In the 18th and 19th centuries, there was typically one copy of a bill, written in longhand. In the era of Xerox and computers, everyone has a copy. Bills are sometimes hundreds if not thousands of pages long.
In the early days of Congress, the only way members got to learn about the text of a bill was to hear it read out loud on the floor. In addition, some members 200 years ago were illiterate. And, if you missed the "first reading" because you were lying drunk in the tavern up the street from the Capitol, you still had two more "readings" to get up to speed.
In the early days of Congress, the only way members got to learn about the text of a bill was to hear it read out loud on the floor.
In the interest of time, the title of a bill or just a few words of an amendment are usually read out loud from the Senate dais. On almost every occasion, a senator asks "unanimous consent" to "dispense" with the reading.
And poof. It’s done. No more reading.
This happens like clockwork all day long in the Senate. It’s all very mechanical.
But, as we say, the Senate can make the sun rise in the West if it can obtain "unanimous consent." That means all 100 senators must agree. So in this case, all it takes is a solitary senator to object to dispensing with a reading - and the amendment or bill must be read out loud.
This dilatory tactic is not new. Senators have deployed this gambit before as a form of protest.
In the early 1990s, former Sen. Alan Cranston, D-Calif., required the Senate read an entire bill out loud. Sen. Ted Kennedy, D-Mass., followed suit in 1996, requiring clerks to read most of an education bill with which he wasn’t pleased.
Some amendments to a bill are short. Just a sentence or so. Others consume several pages. When Johnson referred to having the Senate clerk "read the bill" out loud, he was actually talking about a special breed of amendment called a "substitute." This is where the entire bill text is swapped out for something brand new. And the 628-page "bill" was actually a "substitute" amendment offered by Schumer.

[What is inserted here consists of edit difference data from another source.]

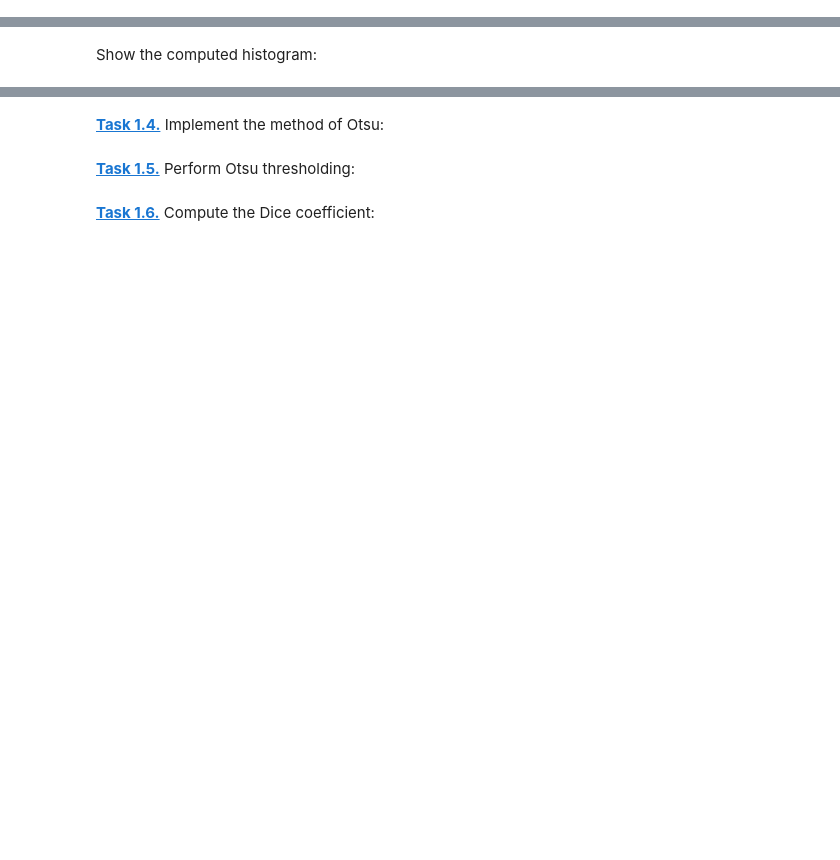
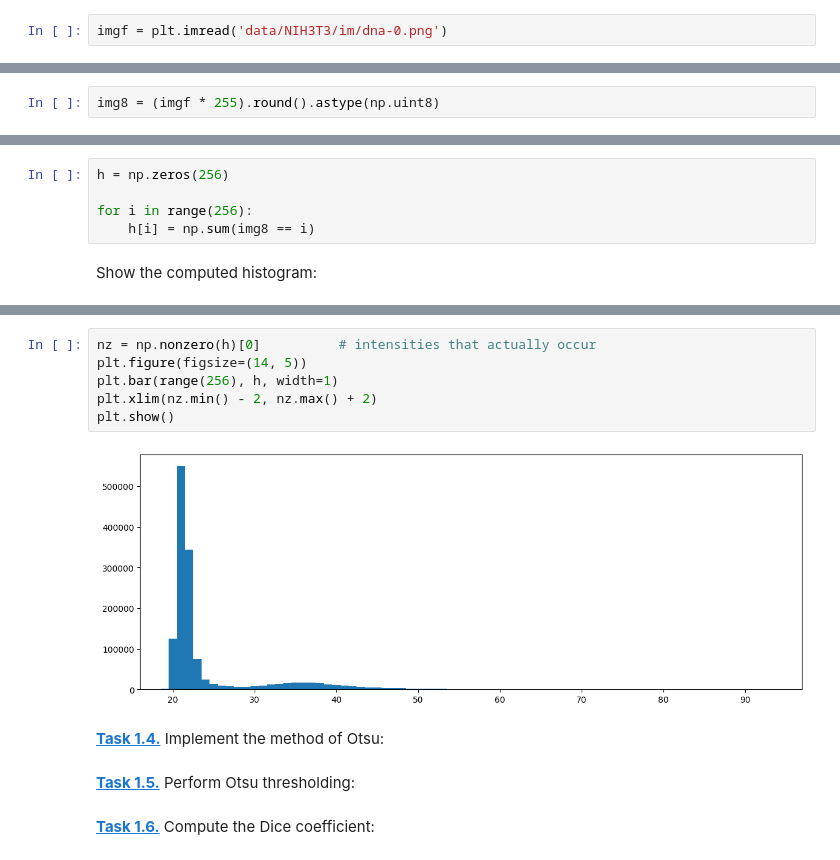
Before and after one commit to ZoeK194/mobi-fs5-python, a Jupyter notebook: otsu.ipynb, the cells around one changed output, grey strips where cells are left out. Cells and saved outputs as stored; diff of their text form; blank space fills up the shorter version.

```diff
--- a/otsu.ipynb
+++ b/otsu.ipynb
@@ -5,10 +5,19 @@ import numpy as np
 import matplotlib.pyplot as plt
 # %% [markdown]
 **[Task 1.1.]()** Load the image:
+# %%
+imgf = plt.imread('data/NIH3T3/im/dna-0.png')
 # %% [markdown]
 **[Task 1.2.]()** Quantify the image into 256 bins:
+# %%
+img8 = (imgf * 255).round().astype(np.uint8)
 # %% [markdown]
 **[Task 1.3.]()** Compute the image histogram:
+# %%
+h = np.zeros(256)
+
+for i in range(256):
+    h[i] = np.sum(img8 == i)
 # %% [markdown]
 Show the computed histogram:
 # %%
@@ -17,3 +30,11 @@ plt.bar(range(256), h, width=1)
+# %%
+nz = np.nonzero(h)[0]          # intensities that actually occur
+plt.figure(figsize=(14, 5))
+plt.bar(range(256), h, width=1)
+plt.xlim(nz.min() - 2, nz.max() + 2)
+plt.show()
+# %% [output]
+[figure, added]
 # %% [markdown]
 **[Task 1.4.]()** Implement the method of Otsu:
 # %% [markdown]
```
Also changed, not shown: parts of 1 cell of this notebook.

"Not otherwise appropriated…."
"In the case of a joint return, the $2,800 amount in subsection (b)(1) shall be treated…"
The Senate wasn’t required to read the entire bill once Johnson started the process. The Wisconsin Republican could have asked unanimous consent that the clerks suspend the reading. And, if no senator on the floor objected to such a request, the Senate could have gotten on with debate on the bill. Or, if Johnson and other GOP "watchdogs" weren’t on the floor or were asleep at the switch, a Democrat could ask unanimous consent to end the reading. If Johnson or another GOP member failed to object, the reading would have ceased.
But they read the entire substitute amendment. All 628 pages worth.

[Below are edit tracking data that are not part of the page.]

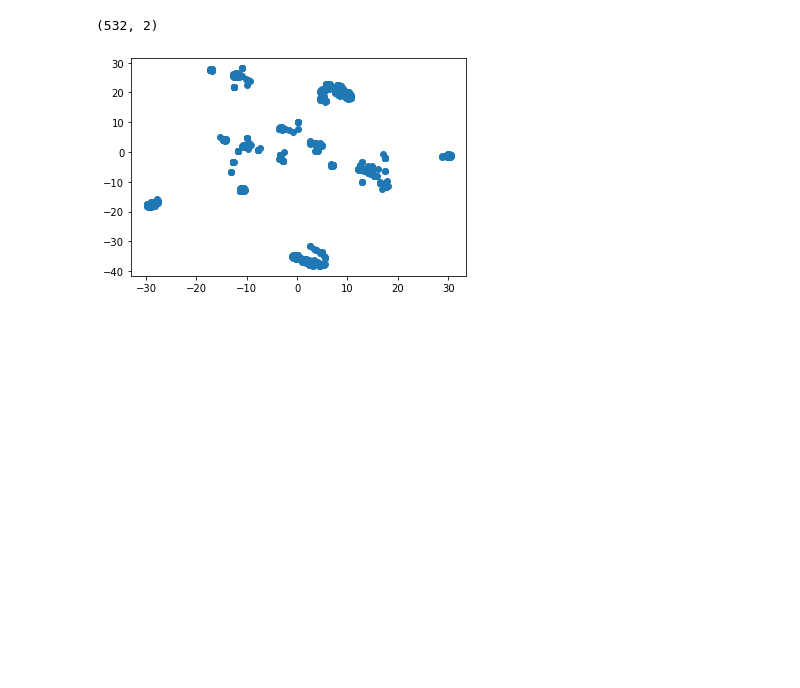
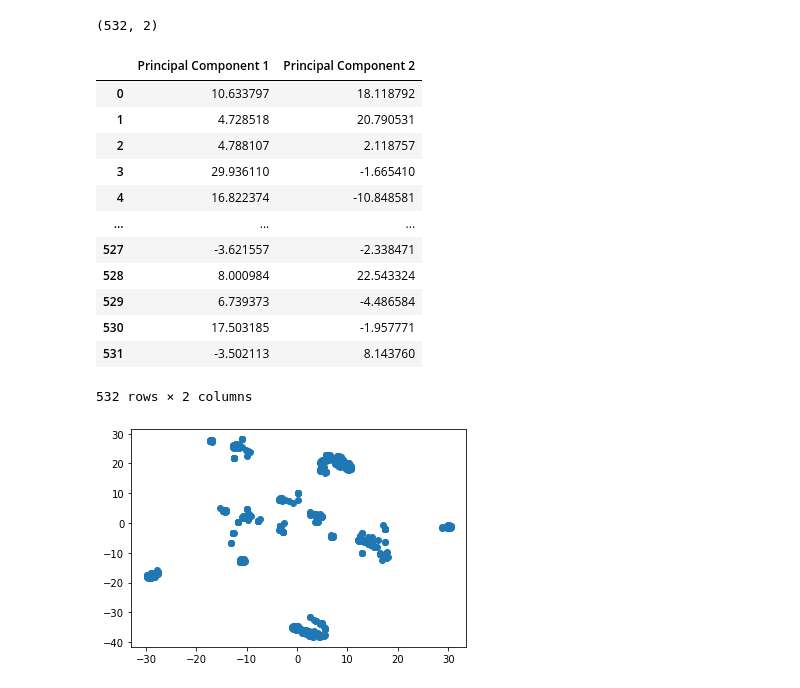
Before and after one commit to kellnergp/unsupervised-learning-challenge, a Jupyter notebook: crypto_clusters.ipynb, the cells around one changed output. Saved outputs shown, nothing was run; the diff lists cells and outputs as text; code cells hidden in the pictures; blank space fills up the shorter version.

```diff
--- a/crypto_clusters.ipynb
+++ b/crypto_clusters.ipynb
@@ -253,6 +254,26 @@ coin_tsne = tsne_model.fit_transform(coin_pca_df)
 coin_tsne.shape
 # %% [output]
 (532, 2)
+# %%
+# turn tsne data into a dataframe
+coin_tsne_df = pd.DataFrame(data=coin_tsne, columns=['Principal Component 1', 'Principal Component 2'])
+
+#preview
+coin_tsne_df
+# %% [output]
+|  | Principal Component 1 | Principal Component 2 |
+| 0 | 10.633797 | 18.118792 |
+| 1 | 4.728518 | 20.790531 |
+| 2 | 4.788107 | 2.118757 |
+| 3 | 29.936110 | -1.665410 |
+| 4 | 16.822374 | -10.848581 |
+| ... | ... | ... |
+| 527 | -3.621557 | -2.338471 |
+| 528 | 8.000984 | 22.543324 |
+| 529 | 6.739373 | -4.486584 |
+| 530 | 17.503185 | -1.957771 |
+| 531 | -3.502113 | 8.143760 |
+532 rows × 2 columns
 # %%
 # plot the tsne data to see if there are clusters
 plt.scatter(coin_tsne[:,0], coin_tsne[:,1])
```
Also changed, not shown: parts of 3 cells of this notebook.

"I’m absolutely supportive," Sen. James Lankford, R-Okla., said of Johnson’s effort. "This is, we think, a nearly $2 trillion bill. This is not unreasonable."
Lankford said senators "need to be able to review it."
But listening to the clerk read legislative text out loud in the chamber isn’t how senators contemplate and consider issues before them. And they certainly didn’t take advantage of this opportunity Thursday night. What usually happens is legislative aides with particular policy expertise study relevant sections of a bill. Counsel pores over it. Only a few senators wandered through the chamber at all as the clerks read through the bill Thursday.
In short, there was a lot of reading. But very little listening.